The Notorious Cilician Pirates
By the second half of the 2nd century BC, piracy in the Mediterranean became a serious problem once more. This period saw the rise of the notorious Cilician pirates, who are regarded as having been a destabilizing force in the Mediterranean.
Two main factors have been identified as contributing to the situation, the first being the disintegration of the Seleucid Empire, which had controlled the waters of the Eastern Mediterranean, around 150 BC. This lack of control allowed the Cilician pirates to fill the power vacuum. Secondly, there was a demand amongst the Roman elite for slaves to work on their plantations in Italy, and this was supplied by the Cilician pirates.
The Cilician pirates would normally target grain ships, which were slow-moving and ungainly. The crew would be captured, and sold to the Roman elite as slaves. Richer captives, however, would have been held as hostages, and would be released when their ransom was paid for. One of the most famous of these hostages was Julius Caesar. In 79 BC, the Roman leader was captured by the pirates, and was only released after a ransom of 25 talents (500 kg) of silver was paid. He was captured again four years later. This time, Caesar vowed to punish his captors. After he was released, Caesar got a few ships, went after the pirates, defeated them, and had them crucified.
Julius Caesar leading captives to their fate. ‘Caesar’ by Adolphe Yvon. (Public Domain)

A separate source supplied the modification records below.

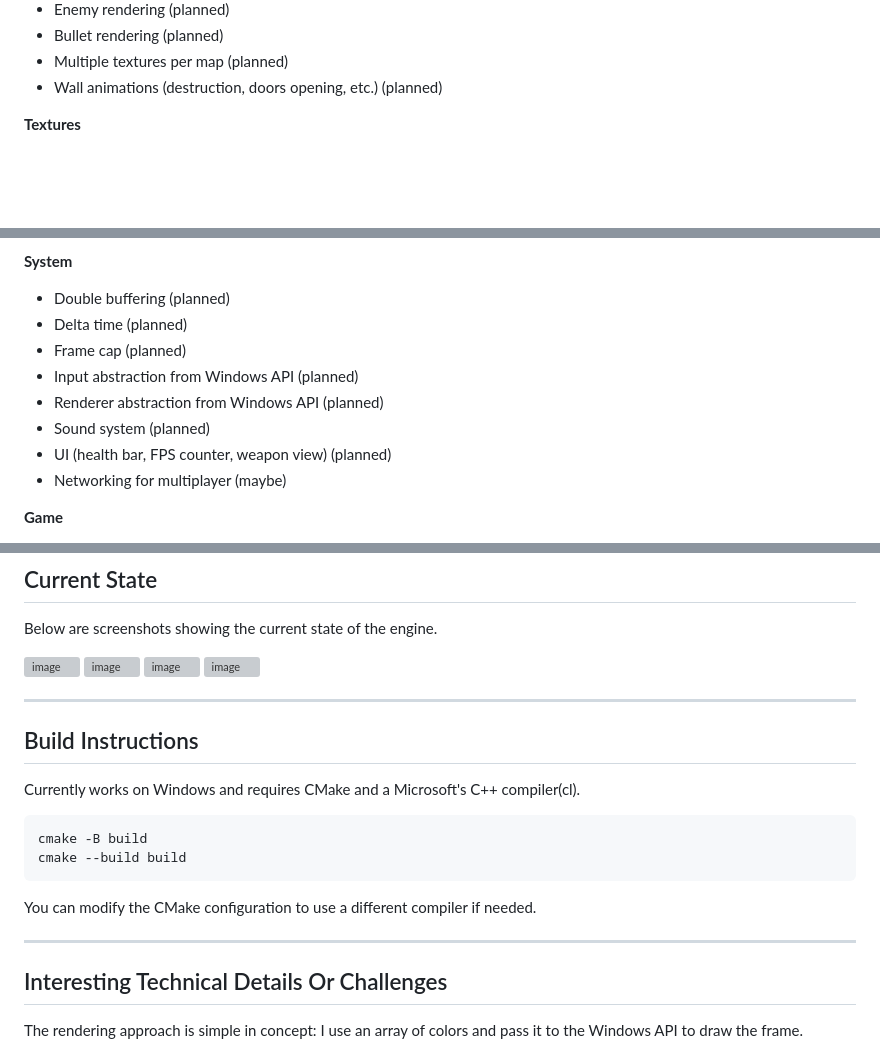
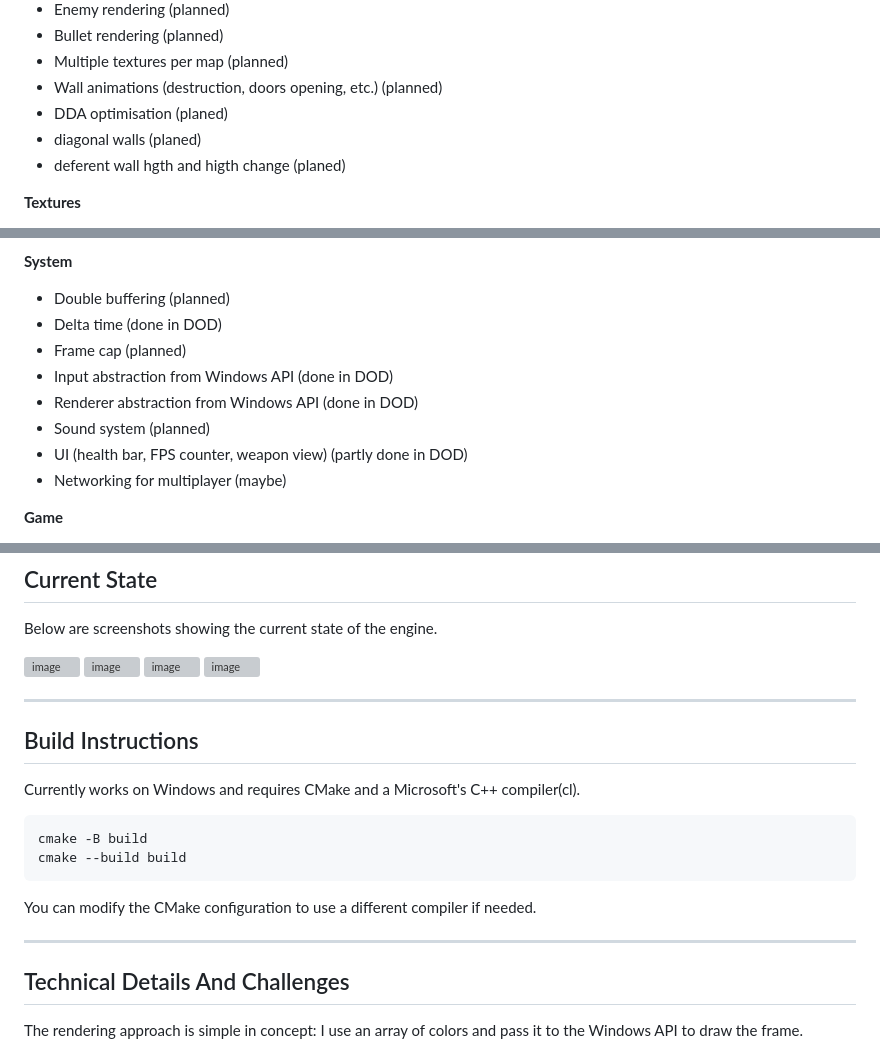
Before and after one commit to rafobitro/2_5d_CodeOrganizationPracticeEngine, a Markdown page: README.md, 3 parts joined by grey strips. Rendered like a GitHub page; blank space fills up the shorter version; grey boxes are pictures that could not be loaded.

```diff
--- a/README.md
+++ b/README.md
@@ -42,6 +42,9 @@ Optimization Readiness – which is easier to optimize later using SIMD and mult
 * Bullet rendering (planned)
 * Multiple textures per map (planned)
 * Wall animations (destruction, doors opening, etc.) (planned)
+* DDA optimisation (planed)
+* diagonal walls (planed)
+* deferent wall hgth and higth change (planed)
 
 **Textures**
 
@@ -60,12 +63,12 @@ Optimization Readiness – which is easier to optimize later using SIMD and mult
 **System**
 
 * Double buffering (planned)
-* Delta time (planned)
+* Delta time (done in DOD)
 * Frame cap (planned)
-* Input abstraction from Windows API (planned)
-* Renderer abstraction from Windows API (planned)
+* Input abstraction from Windows API (done in DOD)
+* Renderer abstraction from Windows API (done in DOD)
 * Sound system (planned)
-* UI (health bar, FPS counter, weapon view) (planned)
+* UI (health bar, FPS counter, weapon view) (partly done in DOD)
 * Networking for multiplayer (maybe)
 
 **Game**
@@ -111,7 +114,7 @@ cmake --build build
 You can modify the CMake configuration to use a different compiler if needed.
 
 ---
-## Interesting Technical Details Or Challenges
+## Technical Details And Challenges
 
 The rendering approach is simple in concept: I use an array of colors and pass it to the Windows API to draw the frame.
 
```
Also changed, not shown: other parts of README.md (+8 -4 lines).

The reign of the Cilician pirates came to an end in the early years of the 60s BC. The Romans, who had previously not bothered themselves too much with them, now regarded them as a threat, and were determined to exterminate them. This task was given to the military and political leader Pompey, who defeated the pirates, following which he was able to extend Roman rule in Asia, and at the same time, become, for almost 20 years, the most powerful man in Rome.
Top image: Artist's impression of Teuta, Queen of the Illyrian Ardiaei tribe, leads a pirate expedition against Rome. According to Illyrian laws, piracy was a legitimate trade, which led to war against the Roman Republic, who did not approve. Source: © The Creative Assembly / SEGA from Total War.
By Wu Mingren